A 1 n .. .. ... ... = ... . xn an 1 . . a n n xn showing that the old coordinates (xi ) of x (over (u1 , . . , un )) are expressed in terms of the new coordinates (xi ) of x (over (v1 , . . , vn )). Since the matrix P expresses the new basis (v1 , . . , vn ) in terms of the old basis (u1 , . . , un ), we observe that the coordinates (xi ) of a vector x vary in the opposite direction of the change of basis. For this reason, vectors are sometimes said to be contravariant. However, this expression does not make sense!

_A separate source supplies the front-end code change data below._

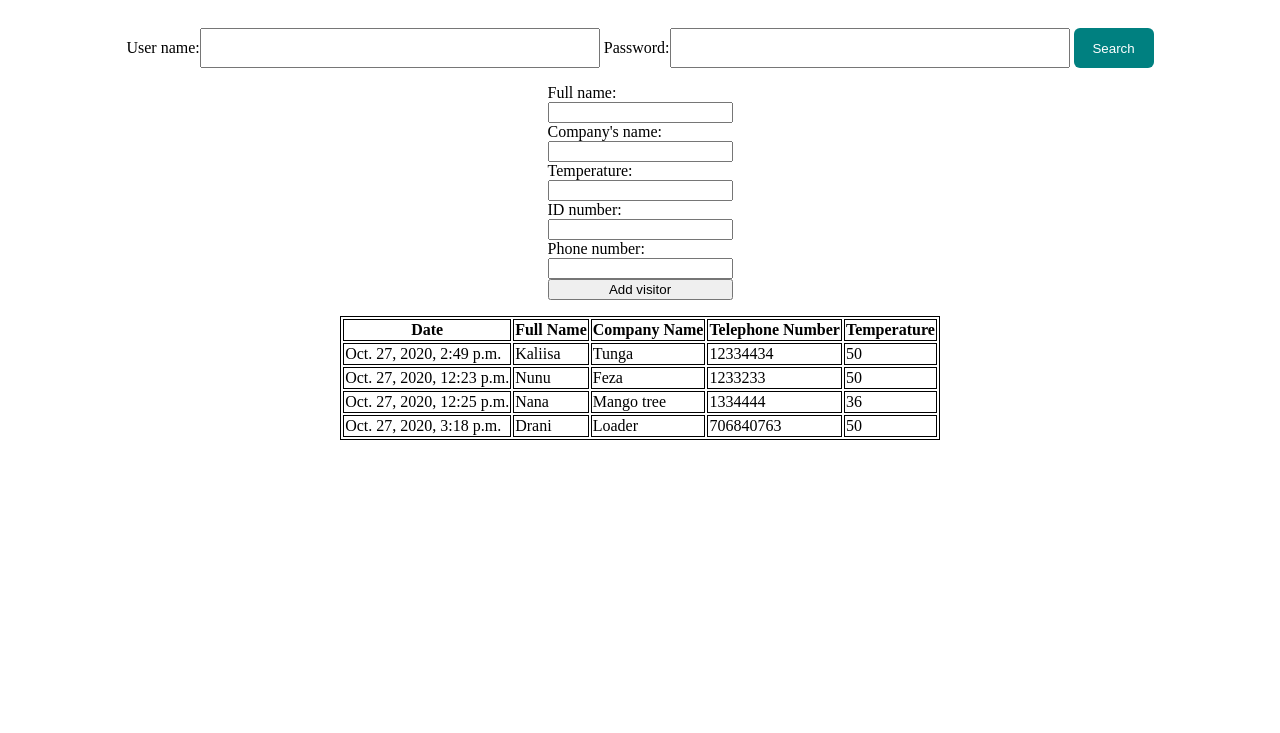
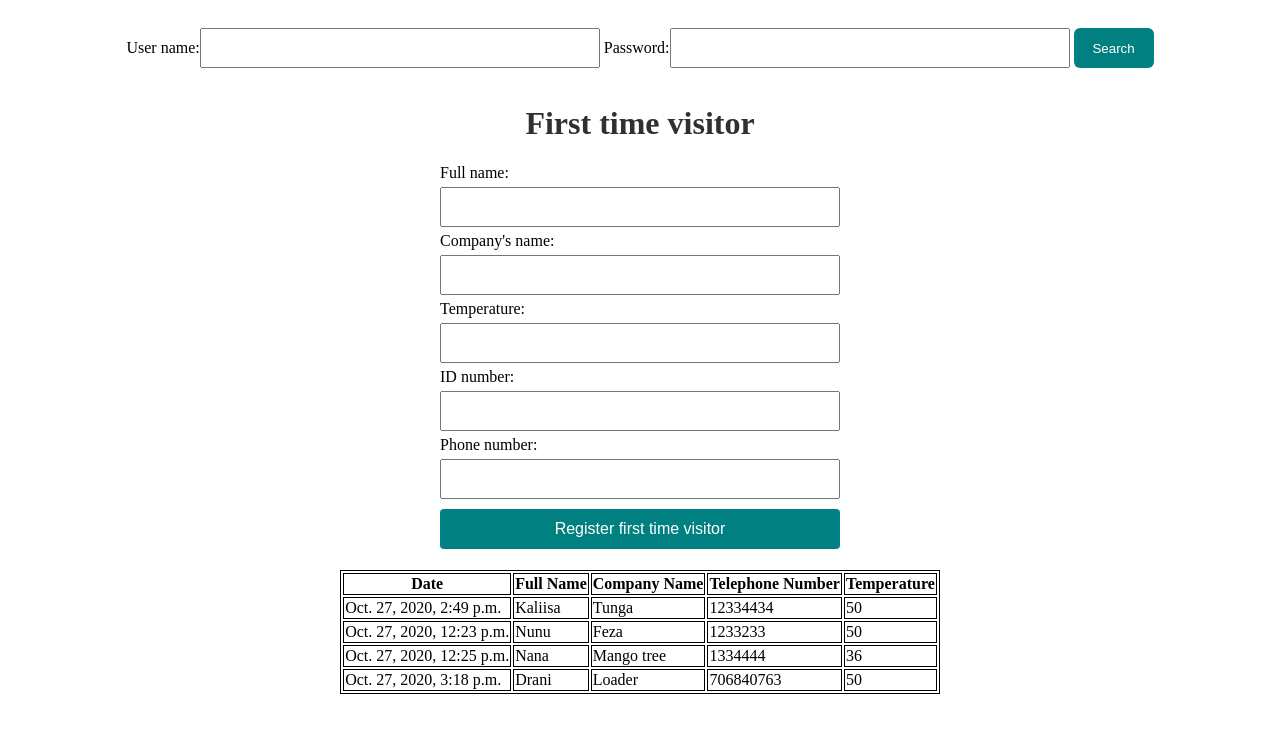
Before and after one commit to ThatcherK/designhubcheckin, a Django app: template designhubcheckin/checkin/templates/checkin/mainpage.html in a window 1280 px wide. Shown: the top 733 px of the page. Run offline with Django 3.2, Linux system fonts and the light colour scheme; the template is opened without the code that fills it: values that come from a table or form of the project are taken from there, others are empty; data comes from the database, SQL or seed files in the repository; both versions use the stored data as it was after the commit.

Commit message:
Style add visitor form

```diff
--- a/designhubcheckin/checkin/forms.py
+++ b/designhubcheckin/checkin/forms.py
@@ -5,7 +5,7 @@ class LoginForm(forms.Form):
     password = forms.CharField(max_length=32, widget=forms.PasswordInput,label="Password")
 
 class SearchForm(forms.Form):
-    visitor_name = forms.CharField(label="Search", max_length=100)
+    visitor_name = forms.CharField(widget=forms.TextInput(attrs={'placeholder': 'Enter full name'}), label="Register repeat visitor", max_length=100 )
 
 class AddForm(forms.Form):
     name = forms.CharField(label='Full name', max_length=100)
--- a/designhubcheckin/checkin/static/checkin/style.css
+++ b/designhubcheckin/checkin/static/checkin/style.css
@@ -39,6 +39,9 @@
     align-items: center;
     padding: 20px;
 }
+.mainpageContainer h1{
+    color: rgb(49, 48, 48);
+}
 #searchButton{
     background-color: teal;
     border-radius: 6px;
@@ -59,3 +62,19 @@
     display: flex;
     flex-direction: column;
 }
+.addVisitorForm input{
+    width: 400px;
+    height: 40px;
+    margin-top: 5px;
+    margin-bottom: 5px;
+}
+#addVisitorButton{
+    background-color: teal;
+    border: none;
+    border-radius: 4px;
+    color: white;
+    font-size: medium;
+}
+#addVisitorButton:hover{
+    background-color: rgb(2, 56, 56);
+}
--- a/designhubcheckin/checkin/templates/checkin/mainpage.html
+++ b/designhubcheckin/checkin/templates/checkin/mainpage.html
@@ -6,10 +6,11 @@
         {{form}}
         <input id="searchButton" type="submit" value="Search">
     </form>
+    <h1>First time visitor</h1>
     <form action="{% url 'addvisitor' %}" method="post" class="addVisitorForm">
         {% csrf_token %}
         {{addform}}
-        <input type="submit" value="Add visitor">
+        <input type="submit" value="Register first time visitor" id="addVisitorButton">
     </form>
     {% if visitors_list %}
     <table style="border: 1px solid black;">
```
Also changed, not shown: designhubcheckin/db.sqlite3.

V ∗ ∈ (f )−1 (U 0 ), proving that f (U )0 = (f )−1 (U 0 ). Since we already observed that E 0 = 0, letting U = E in the above identity, we obtain that Ker f = (Im f )0 . The identity Ker f = (Im f )0 holds because (f ) = f . The following theorem shows the relationship between the rank of f and the rank of f . 31 Given a linear map f : E → F , the following properties hold. (a) The dual (Im f )∗ of Im f is isomorphic to Im f = f (F ∗ ). (b) rk(f ) ≤ rk(f ). If rk(f ) is finite, we have rk(f ) = rk(f ).